At the risk of splitting hairs, dreams, and by that I mean goals and expectations, must precede dissatisfaction. No goal – no dissatisfaction. Creativity and energy flow from the dissatisfaction so long as we stay fixed on the goal. The tricky part for a lot of leaders is to maintain healthy dissatisfaction for the purpose of pushing through to the goal.Too many will accept lowering the goal to eliminate the discomfort of the dissatisfaction. Great topic.
Hi Sgt. Steve. I’m in a reader reply mode today. Because I am a new reader to this Blog, I’ve gone back to several blogs and tried to catch up–and read many of Dan’s blogs and many of your responses. Of the many persons who respond, Marc, Tim, Books, Muse, Education Bob, and YOU seem to be the most prolific, primarily because you respond the most frequently and regularly. However your comments, particularly, always seem to focus “your team benefit” most. That’s quite a tribute to YOU.
You know more about leadership and management than “you believe” people think you know, which is why you write differently than you speak. You have so much to offer and to share that it is just bursting from your seams: Theory, thoughts, ideas, practicum, who you are, stuff you’ve done, things you’re credited for, all things you’ve wanted to try, things you teach, and all the stuff you SEE. You’re no different than a young Henry Ford, or the rest of us. We are all like YOU. You’re not alone. You get as excited and as frustrated as the rest of us. I think you’re just more honest and open about it…for which I thank you. And I sincerely mean that.
Yes, Sgt. Steve, there is reward for the effort. It’s the Law of Compensation. It may not come immediately or directly, or in terms of money. But effort–like energy–is never lost. It is never returned to us empty. It comes back to us in position, or some elevation or acceleration of some sort. Call it God or call it nature, but never does a Law say one thing and do another. Thank you, Sgt. Steve, for being an authentic leader.
Good afternoon Dan;
AND; “That place beyond the Hill isn’t worth the climb when,- (there is NO reward for the effort).” I believe people need to know ‘Whats in it for them’. If YOU as a leader can’t create (Buy-in), don’t expect an (All in) mentality, or, effort from your people.
It’s hard for employees to get excited about something they feel no passion for. At times it can be a challenge for leaders to inspire thier people to adopt & adapt to changes and challenges created in ‘The New Millenium’. Successful leaders never give up looking for inovative ways to inspire the best from thier people.
But once again, here we are at the point where we realize, “to create buy in of any group of people YOU ABSOLUTLEY (M U S T) GET TO KNOW YOUR PEOPLE!”
Besides, without really knowing your people, how can you really expect to inspire enthusiasm in people if you don’t know what GETS YOUR PEOPLE EXCITED???
Gota go my friend.
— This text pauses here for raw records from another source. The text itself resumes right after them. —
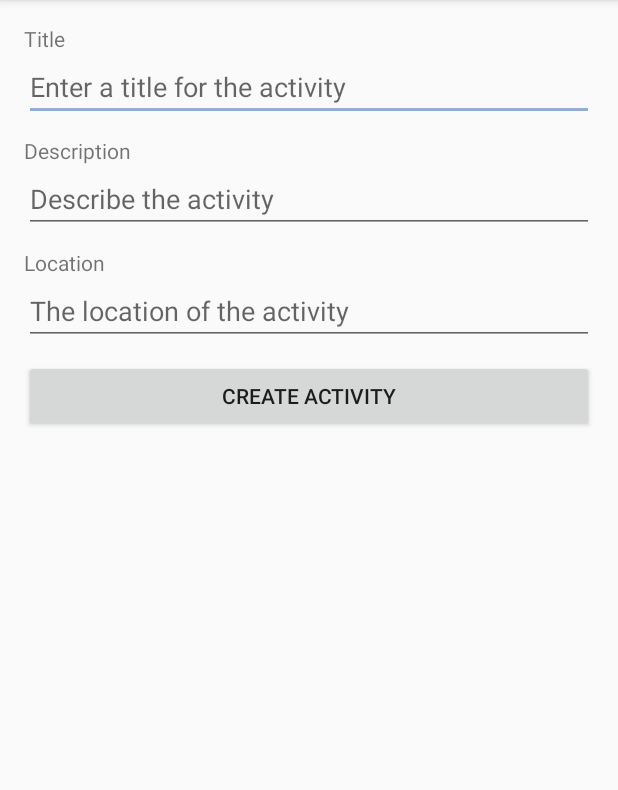
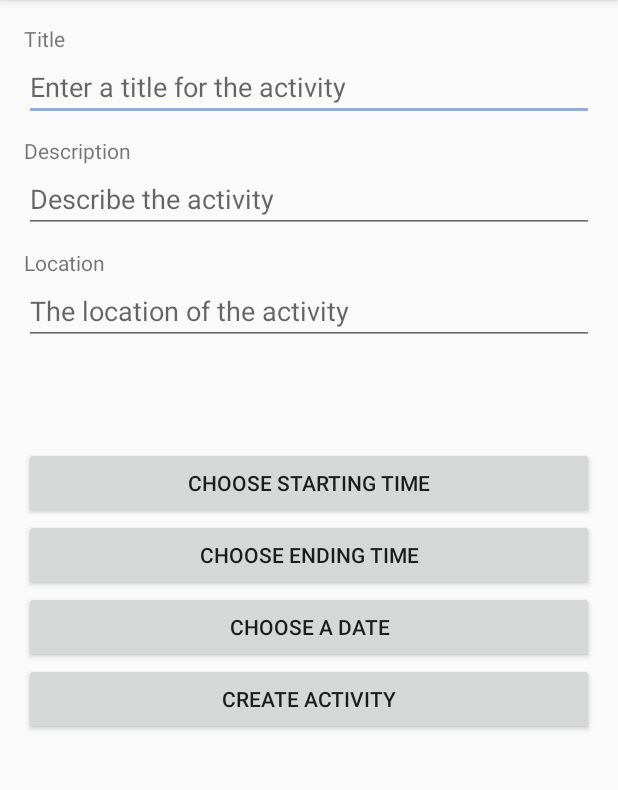
Before and after one commit to act-io/actio, an Android app: the ActivityFragment screen opened directly, with no data from a screen before it, after a tap on "CREATE ACTIVITY", on a phone screen of 412 x 824 dp, the part 84-874 px from its top. Run offline under Robolectric (Android 15) with nearby library versions, the phone set to English and light mode, and no system bars; our stand-ins replace Volley; network calls fail.

Commit message:
timi kominn a activity

```diff
--- a/app/src/main/java/com/example/sigrundish/actio/Activity.java
+++ b/app/src/main/java/com/example/sigrundish/actio/Activity.java
@@ -1,4 +1,6 @@
 package com.example.sigrundish.actio;
+
+import android.app.DatePickerDialog;
 
 import java.time.LocalDateTime;
 import java.util.Date;
@@ -16,7 +18,25 @@ public class Activity {
 //    private User mUser;
 //    private List<User> mGuests;
     private String mLocation;
-//    private LocalDateTime mBeginTime;
+    private Date startTime;
+    private Date endTime;
+
+    public Date getStartTime() {
+        return startTime;
+    }
+
+    public Date getEndTime() {
+        return endTime;
+    }
+
+    public void setStartTime(Date startTime) {
+        this.startTime = startTime;
+    }
+
+    public void setEndTime(Date endTime) {
+        this.endTime = endTime;
+    }
+    //    private LocalDateTime mBeginTime;
 //    private LocalDateTime mEndTime;
 //    private Date mDate;
 //    private List<Interest> mRelatedInterests;
--- a/app/src/main/java/com/example/sigrundish/actio/ActivityFragment.java
+++ b/app/src/main/java/com/example/sigrundish/actio/ActivityFragment.java
@@ -1,18 +1,20 @@
 package com.example.sigrundish.actio;
 
-import android.content.Intent;
+import android.app.TimePickerDialog;
+import android.app.DatePickerDialog;
 import android.os.Bundle;
 import android.support.v4.app.Fragment;
 import android.text.Editable;
 import android.text.TextWatcher;
+import android.util.Log;
 import android.view.LayoutInflater;
 import android.view.View;
 import android.view.ViewGroup;
 import android.widget.Button;
-import android.widget.CheckBox;
-import android.widget.CompoundButton;
-import android.support.v7.app.AppCompatActivity;
+import android.widget.DatePicker;
 import android.widget.EditText;
+import android.widget.TextView;
+import android.widget.TimePicker;
 
 import com.android.volley.Request;
 import com.android.volley.RequestQueue;
@@ -23,18 +25,27 @@ import com.android.volley.toolbox.Volley;
 
 import org.json.JSONObject;
 
+import java.text.DateFormat;
+import java.text.SimpleDateFormat;
+import java.util.Calendar;
+import java.util.Date;
 import java.util.HashMap;
 
 /**
  * Created by sigrundish on 25.2.2018.
  */
 
-public class ActivityFragment  extends Fragment {
+public class ActivityFragment  extends Fragment   {
     private Activity mActivity;
     private EditText mTitleField;
     private EditText mDescriptionField;
     private EditText mLocationField;
     private Button bCreateActivity;
+    private Button btDate,btStartTime,btEndTime;
+    private Calendar calendar;
+    private TextView twStartTime,twEndTime,twDate;
+    private int startHour, startMinute,endHour,endMinute,yearA,monthA,dayA;
+    private Date startTime,endTime;
     final String url = "http://actio-server.herokuapp.com/activities";
 
     @Override
@@ -48,6 +59,20 @@ public class ActivityFragment  extends Fragment {
     public View onCreateView(LayoutInflater inflater, ViewGroup container,
                              Bundle savedInstanceState) {
         View v = inflater.inflate(R.layout.fragment_activity, container, false);
+        calendar = Calendar.getInstance();
+
+        startHour = calendar.get(Calendar.HOUR_OF_DAY);
+        startMinute = calendar.get(Calendar.MINUTE);
+        endHour = calendar.get(Calendar.HOUR_OF_DAY);
+        endMinute  = calendar.get(Calendar.MINUTE);
+        yearA = calendar.get(Calendar.YEAR);
+        monthA = calendar.get(Calendar.MONTH);
+        dayA =  calendar.get(Calendar.DAY_OF_MONTH);
+        twStartTime = (TextView) v.findViewById(R.id.twStartTime);
+        twEndTime =(TextView) v.findViewById(R.id.twEndTime);
+        twDate = (TextView) v.findViewById(R.id.twDate);
+
+
 
         mTitleField = (EditText) v.findViewById(R.id.activity_title);
         mTitleField.addTextChangedListener(new TextWatcher() {
@@ -106,16 +131,78 @@ public class ActivityFragment  extends Fragment {
 
         });
 
+        btStartTime = (Button) v.findViewById(R.id.btStartTime);
+
+        btStartTime.setOnClickListener(new View.OnClickListener() {
+            @Override
+            public void onClick(View view) {
+                TimePickerDialog dialog=new TimePickerDialog(getActivity(), new TimePickerDialog.OnTimeSetListener() {
+                    @Override
+                    public void onTimeSet(TimePicker timePicker, int hour, int min) {
+                        //set selected time to textview
+                        startHour = hour;
+                        startMinute = min;
+                        twStartTime.setText("Starting time " + startHour + ":" + startMinute);
+                    }
+                }, startHour, startMinute,true);
+                dialog.show();
+            }
+        });
+
+        btEndTime =(Button) v.findViewById(R.id.btEndTime);
+
+        btEndTime.setOnClickListener(new View.OnClickListener() {
+            @Override
+            public void onClick(View view) {
+                TimePickerDialog dialog2=new TimePickerDialog(getActivity(), new TimePickerDialog.OnTimeSetListener() {
+                    @Override
+                    public void onTimeSet(TimePicker timePicker, int hour, int min) {
+                        //set selected time to textview
+                        endHour = hour;
+                        endMinute = min;
+                        twEndTime.setText("Ending time " + endHour + ":" + endMinute);
+                    }
+                }, endHour, endMinute,true);
+                dialog2.show();
+            }
+        });
+
+        btDate = (Button) v.findViewById(R.id.btDate);
+
+        btDate.setOnClickListener(new View.OnClickListener() {
+            @Override
+            public void onClick(View view) {
+                DatePickerDialog dialog3 =  new DatePickerDialog(getActivity(), new DatePickerDialog.OnDateSetListener() {
+                    @Override
+                    public void onDateSet(DatePicker datePicker, int i, int i1, int i2) {
+                        yearA = i;
+                        monthA = i1;
+                        dayA = i2;
+                        twDate.setText("Date is : " + dayA + "." + (monthA+1) + "."  + yearA);
+                    }
+                },yearA,monthA,dayA);
+                dialog3.show();
+            }
+        });
+
+
         bCreateActivity = (Button) v.findViewById(R.id.bCreateActivity);
         bCreateActivity.setOnClickListener(new View.OnClickListener() {
             @Override
             public void onClick(View view) {
+                startTime = new Date((yearA-1900),monthA,dayA,startHour,startMinute);
+                mActivity.setStartTime(startTime);
+                endTime = new Date((yearA-1900),monthA,dayA,endHour,endHour);
+                mActivity.setEndTime(endTime);
+                DateFormat df = new SimpleDateFormat("yyyy/MM/dd HH:mm");
                 RequestQueue queue = Volley.newRequestQueue(getActivity());
                 queue.start();
                 HashMap<String, String> params = new HashMap<String,String>();
                 params.put("title",mActivity.getTitle()); // the entered data as the body.
                 params.put("description", mActivity.getDescription()); // the entered data as the body.
                 params.put("location", mActivity.getLocation()); // the entered data as the body.
+                params.put("startTime",df.format(startTime));
+                params.put("endTime",df.format(endTime));
                 JsonObjectRequest jsObjRequest = new
                         JsonObjectRequest(Request.Method.POST,
                         url,
@@ -135,8 +222,14 @@ public class ActivityFragment  extends Fragment {
 
             }
         });
+
+//        public void showTimePickerDialog(View v) {
+//            DialogFragment newFragment = new TimePickerFragment();
+//            newFragment.show(getSupportFragmentManager(), "timePicker");
+//        }
         return v;
     }
 
 
+
 }
--- a/app/src/main/java/com/example/sigrundish/actio/MainActivity.java
+++ b/app/src/main/java/com/example/sigrundish/actio/MainActivity.java
@@ -7,7 +7,7 @@ import android.view.View;
 import android.widget.Button;
 
 
-public class MainActivity extends AppCompatActivity {
+public class MainActivity extends AppCompatActivity  {
     //Your key is a public constant EXTRA_MESSAGE because the next activity uses the key to retrieve the text value.
     //It's a good practice to define keys for intent extras using your app's package name as a prefix.
     public static final String EXTRA_MESSAGE = "com.example.sigrundish.actio.MESSAGE";
--- a/app/src/main/res/layout/fragment_activity.xml
+++ b/app/src/main/res/layout/fragment_activity.xml
@@ -40,6 +40,52 @@
         android:layout_height="wrap_content"
         android:layout_marginBottom="10dp"
         android:hint="@string/activity_location_hint" />
+    <TextView
+        android:id="@+id/twStartTime"
+        android:layout_width="match_parent"
+        android:layout_height="wrap_content"
+        />
+    <TextView
+        android:id="@+id/twEndTime"
+        android:layout_width="match_parent"
+        android:layout_height="wrap_content"
+        />
+    <TextView
+        android:id="@+id/twDate"
+        android:layout_width="match_parent"
+        android:layout_height="wrap_content"
+        />
+    <Button
+        android:id="@+id/btStartTime"
+        android:layout_width="match_parent"
+        android:layout_height="wrap_content"
+        android:text="Choose Starting Time"
+        />
+    <Button
+        android:id="@+id/btEndTime"
+        android:layout_width="match_parent"
+        android:layout_height="wrap_content"
+        android:text="Choose Ending Time"
+        />
+    <Button
+        android:id="@+id/btDate"
+        android:layout_width="match_parent"
+        android:layout_height="wrap_content"
+        android:text="Choose a Date"
+        />
+
+    <!--<DatePicker-->
+        <!--android:layout_width="wrap_content"-->
+        <!--android:layout_height="wrap_content"-->
+        <!--android:id="@+id/dtDate"-->
+        <!--android:scaleY="0.5"-->
+        <!--android:scaleX="0.50"></DatePicker>-->
+    <!--<TimePicker-->
+        <!--android:layout_width="wrap_content"-->
+        <!--android:layout_height="wrap_content"-->
+        <!--android:id="@+id/dtTime"-->
+        <!--android:scaleY="0.5"-->
+        <!--android:scaleX="0.50"></TimePicker>-->
 
     <Button
         android:id="@+id/bCreateActivity"
```
Also changed, not shown: app/src/main/java/com/example/sigrundish/actio/TimePickerFragment.java (added, +32 -0 lines), app/src/main/res/layout/fragment_time_picker.xml (added, +14 -0 lines).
Enjoy the ‘sweltering HOT’ weekend…
One of your best quotes ever; “Leaders who blame their team for an unacceptable present are insulting the people they led to build it.” Nice!